Modes of action of antibacterial agents

D. G. Allison, P. A. Lambert

Research output: Chapter in Book/Published conference outputChapter

Abstract

Peptidoglycan is a vital component of virtually all bacterial cell walls (see Chapter 4). It accounts for approximately 50% of the weight of gram-positive bacterial walls, around 30% of mycobacterial cell walls and 10%–20% of the gram-negative envelope. The peptidoglycan polymer is responsible for the shape, mechanical strength and integrity of bacterial cells. If the synthesis of peptidoglycan is selectively blocked by antibiotic action, bacteria undergo a number of changes in shape, the cell wall is greatly weakened and they ultimately die as the result of cell lysis. Mammalian cells do not possess a cell wall or macromolecular structures that resemble peptidoglycan. Consequently, antibiotics that interfere with peptidoglycan synthesis have excellent selective toxicity. A few organisms of medical importance produce cell walls without peptidoglycan, for example, Chlamydia trachomatis and Chlamydophila pneumoniae, causative agents of urogenital tract and respiratory tract infections respectively. Some other organisms are capable of surviving in certain environments without their cell wall. For example, the L-forms of Escherichia coli and Proteus spp. are said to be involved in certain kinds of urinary tract infections. Finally, certain organisms, such as Mycoplasma pneumoniae, which causes respiratory tract infections, do not naturally produce a protective cell wall. Bacterial L-forms and mycoplasmas can survive only in environments where the osmotic pressure is not extreme.

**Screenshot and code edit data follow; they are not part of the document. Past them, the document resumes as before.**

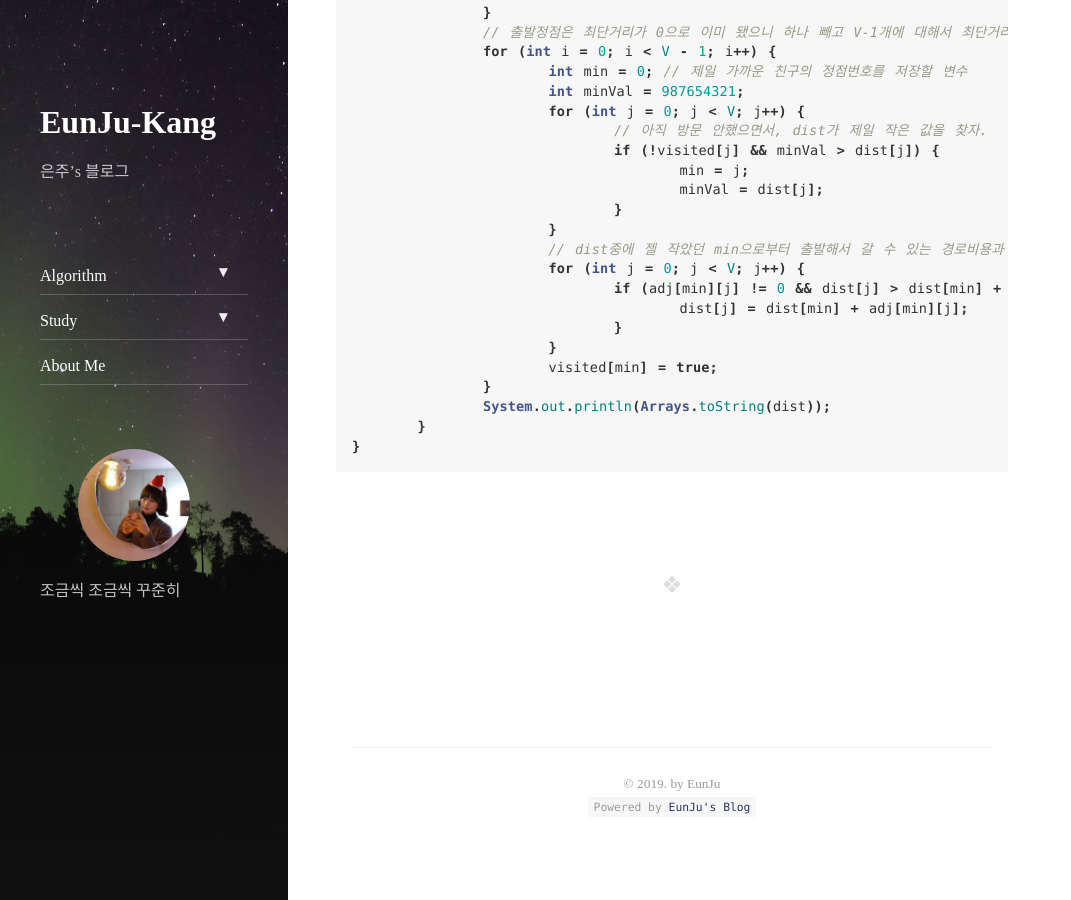
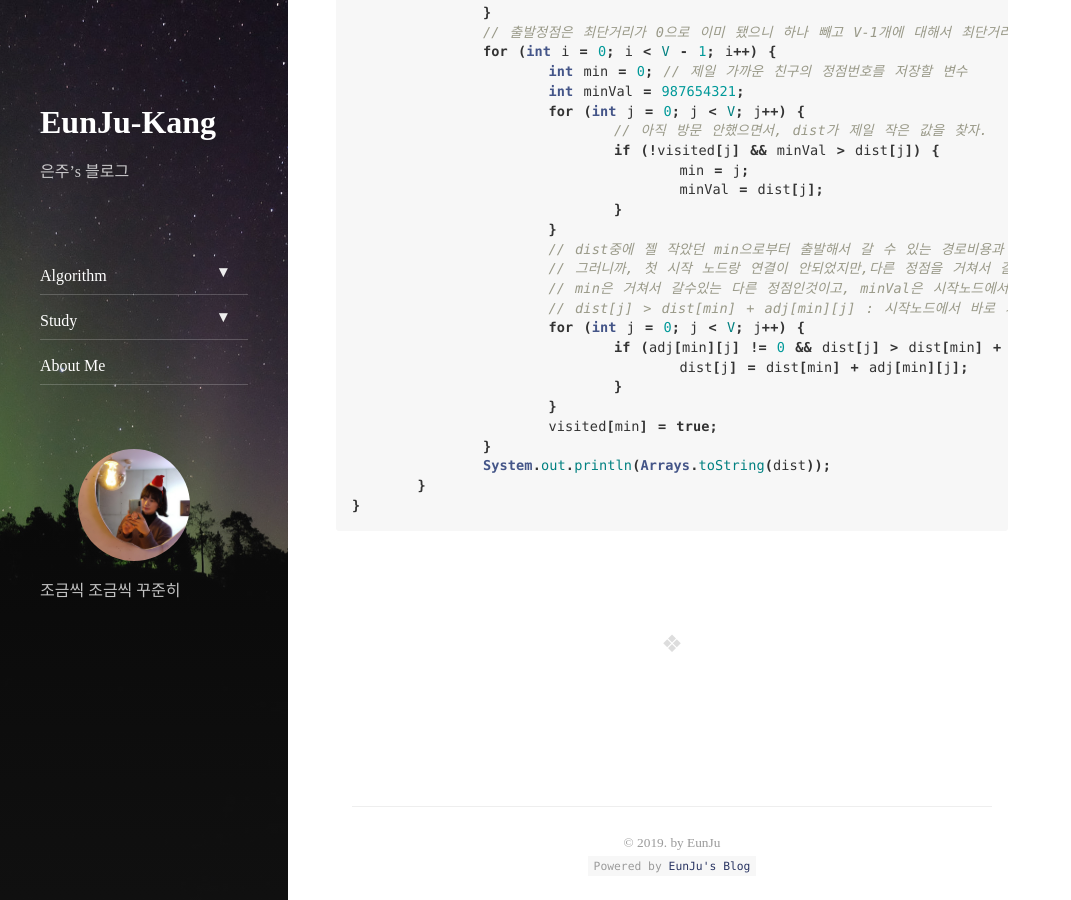
Before and after one commit to EunJu-Kang/EunJu-Kang.github.io, a Jekyll site: the page built from _posts/2020-02-23-study-4-최단경로.md, in a window 1280 px wide and 900 px high, scrolled down 2023 px. Shown: the whole window, without its empty margins (0-1071 px from the left). Built offline with Jekyll 4.4.1, drawn with Linux system fonts in a browser that asks for light colours; nearby versions of some CDN libraries.

Commit message:
Update 2020-02-23-study-4-최단경로.md

```diff
--- a/_posts/2020-02-23-study-4-최단경로.md
+++ b/_posts/2020-02-23-study-4-최단경로.md
@@ -78,6 +78,9 @@ public class Dijkstra {
 				}
 			}
 			// dist중에 젤 작았던 min으로부터 출발해서 갈 수 있는 경로비용과 기존에 알고있던 경로비용 중 작은값으로 dist업데이트
+			// 그러니까, 첫 시작 노드랑 연결이 안되었지만,다른 정점을 거쳐서 갈 수 있는 최단경로를 찾는다.
+			// min은 거쳐서 갈수있는 다른 정점인것이고, minVal은 시작노드에서 min까지의 최단경로이다.
+			// dist[j] > dist[min] + adj[min][j] : 시작노드에서 바로 가는것과, 거쳐서 가는 것중 최소인 것을 찾는 것
 			for (int j = 0; j < V; j++) {
 				if (adj[min][j] != 0 && dist[j] > dist[min] + adj[min][j]) {
 					dist[j] = dist[min] + adj[min][j];
```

Original languageEnglish
Title of host publicationMolecular Medical Microbiology, Third Edition
EditorsYi-Wei Tang, Musa Y. Hindiyeh, Dongyou Liu, Andrew Sails, Paul Spearman, Jing-Ren Zhang
PublisherElsevier
Pages597-614
Number of pages18
ISBN (Electronic)9780128186190
ISBN (Print)9780128186190
DOIs
Publication statusPublished - 1 Jan 2023

Keywords

  • Antibacterial agents
  • bacterial L-forms
  • biosynthesis
  • cytoplasmic membrane
  • glycopeptides
  • peptidoglycan

Fingerprint

Dive into the research topics of 'Modes of action of antibacterial agents'. Together they form a unique fingerprint.
  • Modes of action of antibacterial agents

    Allison, D. G. & Lambert, P. A., 15 Oct 2014, Molecular medical microbiology. Tang, Y-W., Sussman, M., Liu, D. & et al (eds.). 2nd ed. Elsevier, Vol. 1. p. 583-598 16 p.

    Research output: Chapter in Book/Published conference outputChapter

Cite this